Being an Ally to Transgender and Gender Non-Conforming Folks
Becoming an Ally to Transgender and Gender Non-Conforming People
- Challenge your own conceptions about gender-appropriate roles and behavior
- Respect the confidentiality of anyone who comes out to you as transsexual, transgender, genderqueer or gender questioning.
- Never try to tell a person what “category” they fit into.
- Do your best to be respectful and call the person by the name and pronouns they use.
- Ask “What pronouns do you use?” or “What are your pronouns?” instead of “preferred gender pronouns/PGPs” as pronouns are not “preferred”, they just are.
- Names, pronouns, and expression may change depending on the day/circumstances. Check in with folks, and use the name and pronouns that they use for that day.
- Proactively gender trans people to establish pronouns, particularly in introductions
- Intervene in misgendering
- Advocate for more inclusive, non-gender-segregated spaces
- Educate yourself and pass on this knowledge to others
- Challenge gender assumptions in the classroom and around campus
- Listen if a transperson chooses to talk to you about their gender identity. Be honest about things you don’t understand—don’t try to fake it!
- Don’t assume all transpeople want hormones and/or surgery, or to transition at all.
- Don’t assume you know what someone’s sexual orientation/identity is or is going to be.
- Be trans-inclusive in your programming & language.
- Don’t assume the public “Gay Agenda” matches the needs or political priorities of trans folks.
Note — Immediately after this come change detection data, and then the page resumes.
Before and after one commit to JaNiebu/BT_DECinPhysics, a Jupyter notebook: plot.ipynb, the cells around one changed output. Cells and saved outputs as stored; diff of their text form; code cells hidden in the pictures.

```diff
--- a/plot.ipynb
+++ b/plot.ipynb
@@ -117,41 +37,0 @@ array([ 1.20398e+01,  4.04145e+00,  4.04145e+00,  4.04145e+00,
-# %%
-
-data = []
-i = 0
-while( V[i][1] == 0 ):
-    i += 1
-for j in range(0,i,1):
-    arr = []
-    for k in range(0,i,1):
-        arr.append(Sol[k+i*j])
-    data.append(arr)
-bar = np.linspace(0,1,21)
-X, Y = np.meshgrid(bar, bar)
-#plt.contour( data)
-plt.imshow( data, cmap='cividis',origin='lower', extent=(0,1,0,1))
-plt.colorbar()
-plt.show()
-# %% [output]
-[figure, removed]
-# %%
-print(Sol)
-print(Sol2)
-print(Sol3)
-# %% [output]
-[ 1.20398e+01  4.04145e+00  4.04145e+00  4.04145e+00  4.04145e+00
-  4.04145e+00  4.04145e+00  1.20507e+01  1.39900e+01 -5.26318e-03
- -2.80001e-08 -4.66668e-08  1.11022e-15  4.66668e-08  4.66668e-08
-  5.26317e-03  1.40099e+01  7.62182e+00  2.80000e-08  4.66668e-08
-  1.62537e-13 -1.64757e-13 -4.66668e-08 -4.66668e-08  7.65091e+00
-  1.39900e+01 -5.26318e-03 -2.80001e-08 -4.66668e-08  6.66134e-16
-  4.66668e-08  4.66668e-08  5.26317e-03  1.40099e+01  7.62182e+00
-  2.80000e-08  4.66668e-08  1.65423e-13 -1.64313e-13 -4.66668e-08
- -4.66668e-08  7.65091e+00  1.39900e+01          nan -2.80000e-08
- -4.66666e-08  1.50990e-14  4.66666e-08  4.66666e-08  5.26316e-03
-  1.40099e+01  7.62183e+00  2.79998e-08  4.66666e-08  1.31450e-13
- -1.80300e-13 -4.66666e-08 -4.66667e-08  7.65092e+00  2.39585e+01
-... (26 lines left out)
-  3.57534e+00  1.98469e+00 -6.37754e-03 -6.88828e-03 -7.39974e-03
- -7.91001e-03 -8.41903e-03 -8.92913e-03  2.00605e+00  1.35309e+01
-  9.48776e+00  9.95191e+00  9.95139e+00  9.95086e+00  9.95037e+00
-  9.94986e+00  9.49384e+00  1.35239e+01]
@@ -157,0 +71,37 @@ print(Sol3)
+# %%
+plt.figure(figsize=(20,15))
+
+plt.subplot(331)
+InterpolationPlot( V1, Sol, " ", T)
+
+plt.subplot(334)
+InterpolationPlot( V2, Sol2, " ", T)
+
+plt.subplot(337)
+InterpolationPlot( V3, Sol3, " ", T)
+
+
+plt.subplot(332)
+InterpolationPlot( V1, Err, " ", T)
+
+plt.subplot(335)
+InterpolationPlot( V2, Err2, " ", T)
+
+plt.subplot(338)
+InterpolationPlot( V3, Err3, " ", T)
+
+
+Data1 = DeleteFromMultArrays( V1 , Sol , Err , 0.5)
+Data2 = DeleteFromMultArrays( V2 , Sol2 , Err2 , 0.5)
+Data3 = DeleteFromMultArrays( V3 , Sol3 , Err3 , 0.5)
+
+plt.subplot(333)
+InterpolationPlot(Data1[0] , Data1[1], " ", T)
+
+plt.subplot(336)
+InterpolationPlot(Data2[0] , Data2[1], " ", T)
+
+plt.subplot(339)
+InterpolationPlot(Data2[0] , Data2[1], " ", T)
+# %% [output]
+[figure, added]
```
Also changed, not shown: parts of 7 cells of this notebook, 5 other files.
Educate yourself and learn from trans people (Google is your friend here!) about what they need.
- Be patient with a person who is questioning their gender identity.
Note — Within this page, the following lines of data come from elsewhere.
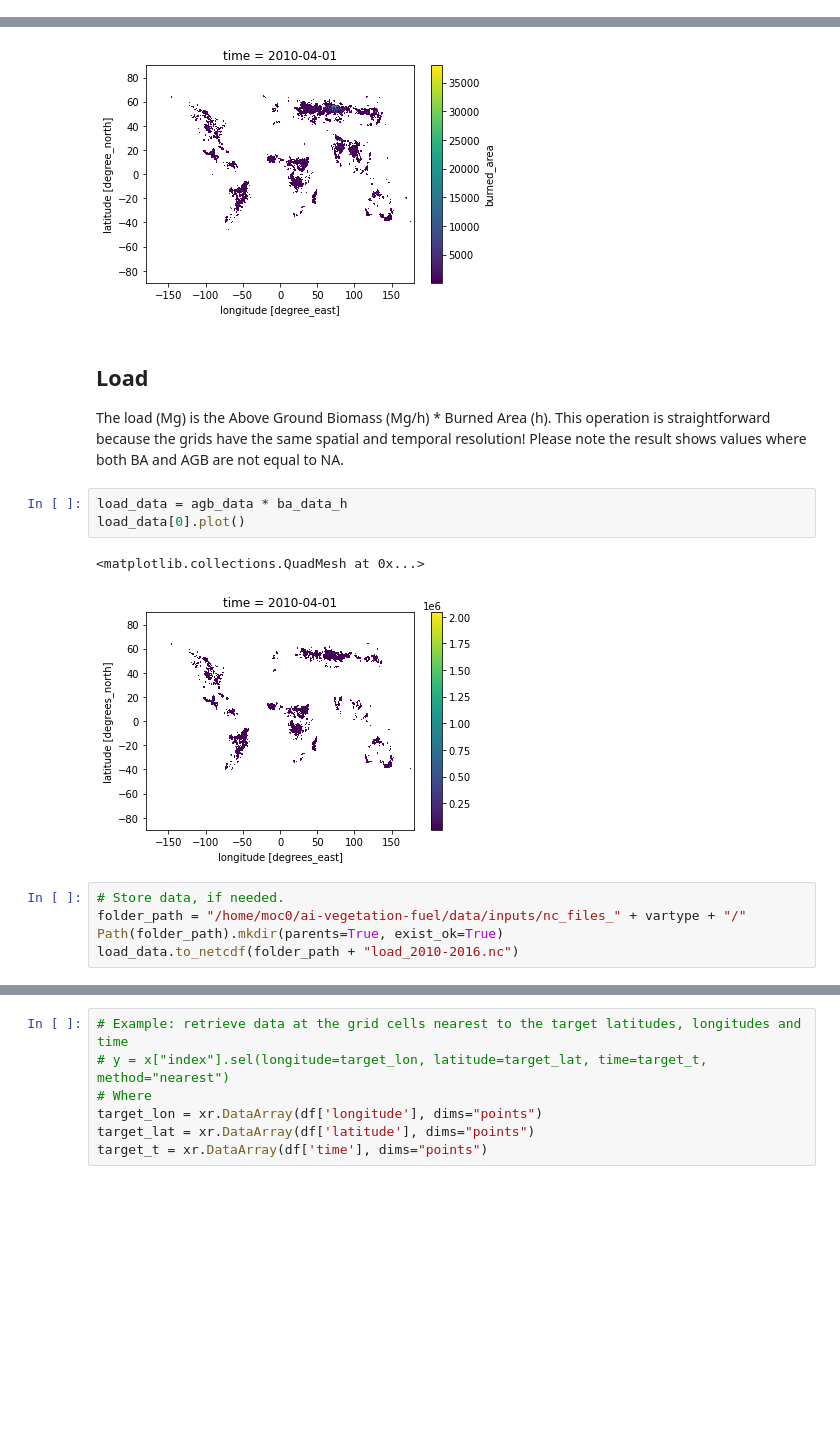
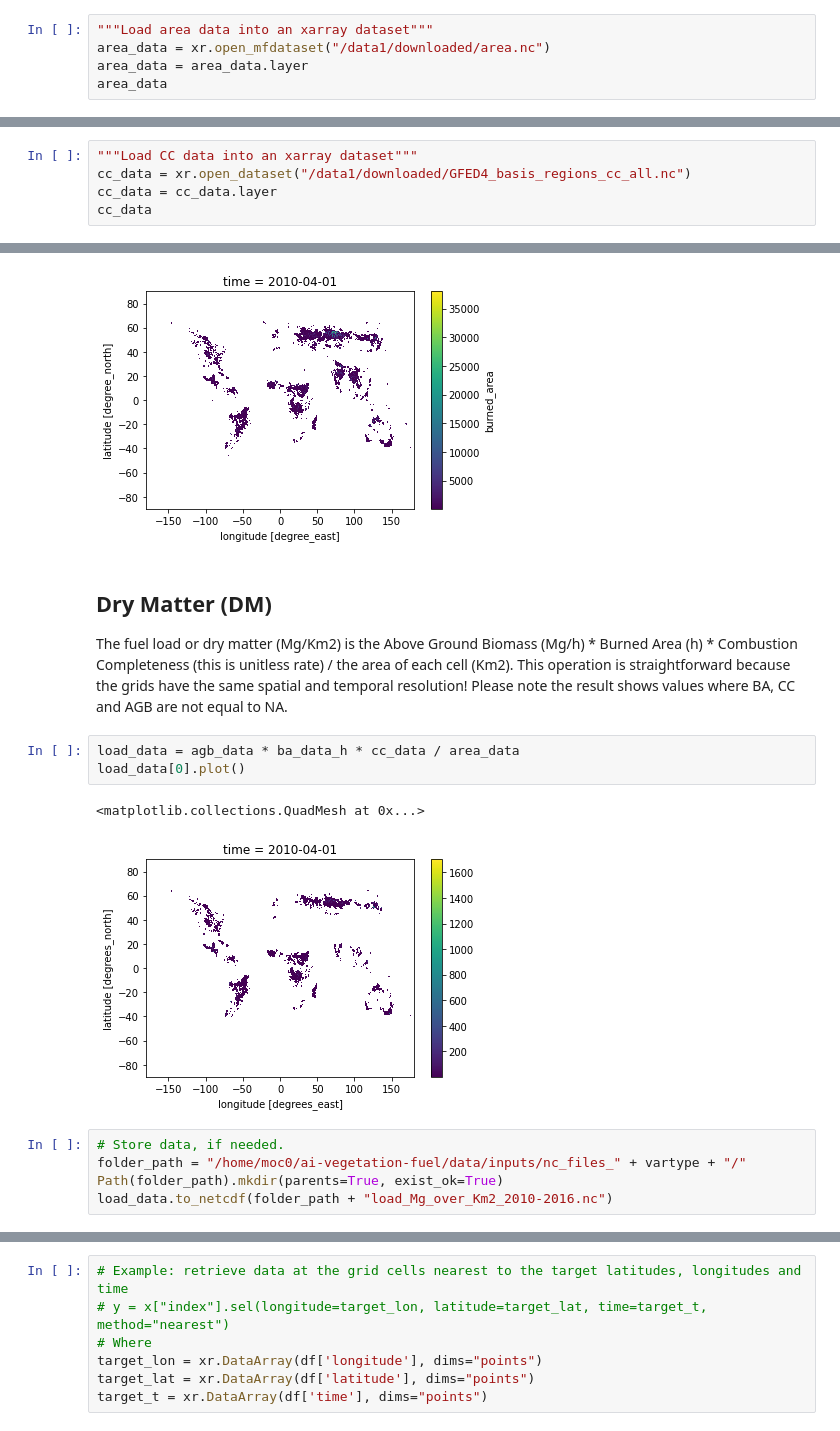
Before and after one commit to ecmwf-projects/ai-vegetation-fuel, a Jupyter notebook: notebooks/data_preparation.ipynb, the cells around one changed output, grey strips where cells are left out. Drawn from its saved outputs; the diff is of its cells as text; blank space fills up the shorter version.

Commit message:
Load formula changed to BA*CC*AGB/AREA

```diff
--- a/notebooks/data_preparation.ipynb
+++ b/notebooks/data_preparation.ipynb
@@ -14,0 +20,5 @@ This notebook takes the raw/downloaded information and pre-process it into a for
+# %%
+"""Load area data into an xarray dataset"""
+area_data = xr.open_mfdataset("/data1/downloaded/area.nc")
+area_data = area_data.layer
+area_data
@@ -14,0 +52,5 @@ This notebook takes the raw/downloaded information and pre-process it into a for
+# %%
+"""Load CC data into an xarray dataset"""
+cc_data = xr.open_dataset("/data1/downloaded/GFED4_basis_regions_cc_all.nc")
+cc_data = cc_data.layer
+cc_data
@@ -125,20 +178,20 @@ ba_data_h[0].plot()
 <matplotlib.collections.QuadMesh at 0x...>
 [figure]
 # %% [markdown]
-## Load
+## Dry Matter (DM)
 
-The load (Mg) is the Above Ground Biomass (Mg/h) * Burned Area (h). This operation is straightforward because the grids have the same spatial and temporal resolution! Please note the result shows values where both BA and AGB are not equal to NA.
+The fuel load or dry matter (Mg/Km2) is the Above Ground Biomass (Mg/h) * Burned Area (h) * Combustion Completeness (this is unitless rate) / the area of each cell (Km2). This operation is straightforward because the grids have the same spatial and temporal resolution! Please note the result shows values where BA, CC and AGB are not equal to NA.
 # %%
-load_data = agb_data * ba_data_h
+load_data = agb_data * ba_data_h * cc_data / area_data
 load_data[0].plot()
 # %% [output]
 <matplotlib.collections.QuadMesh at 0x...>
-[figure, old version]
+[figure, new version]
 # %%
 # Store data, if needed.
 folder_path = "/home/moc0/ai-vegetation-fuel/data/inputs/nc_files_" + vartype + "/"
 Path(folder_path).mkdir(parents=True, exist_ok=True)
-load_data.to_netcdf(folder_path + "load_2010-2016.nc")
+load_data.to_netcdf(folder_path + "load_Mg_over_Km2_2010-2016.nc")
 # %%
 load_data
 # %% [output]
```
Also changed, not shown: parts of 40 cells of this notebook.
- Attend QRC events!
- Attend a QRC Ally training to receive an Ally placard to hang in your room or office.
Things Cisgender People Take for Granted
Adapted from: California State University Safe Zone Ally Handbook.
- Strangers do not ask me what my “real name” (birth name) is and then assume they have a right to call me by that name.
- People do not disrespect me by using incorrect pronouns even after they’ve been corrected.
- I do not have to worry about whether I will be able to find a bathroom to use or whether I will be safe changing in a locker room.
- Strangers don’t assume they can ask me what my genitals look like and how I have sex.
- If I end up in the emergency room, I do not have to worry that my gender will keep me from receiving appropriate treatment, nor will all of my medical issues be seen as a product of my gender.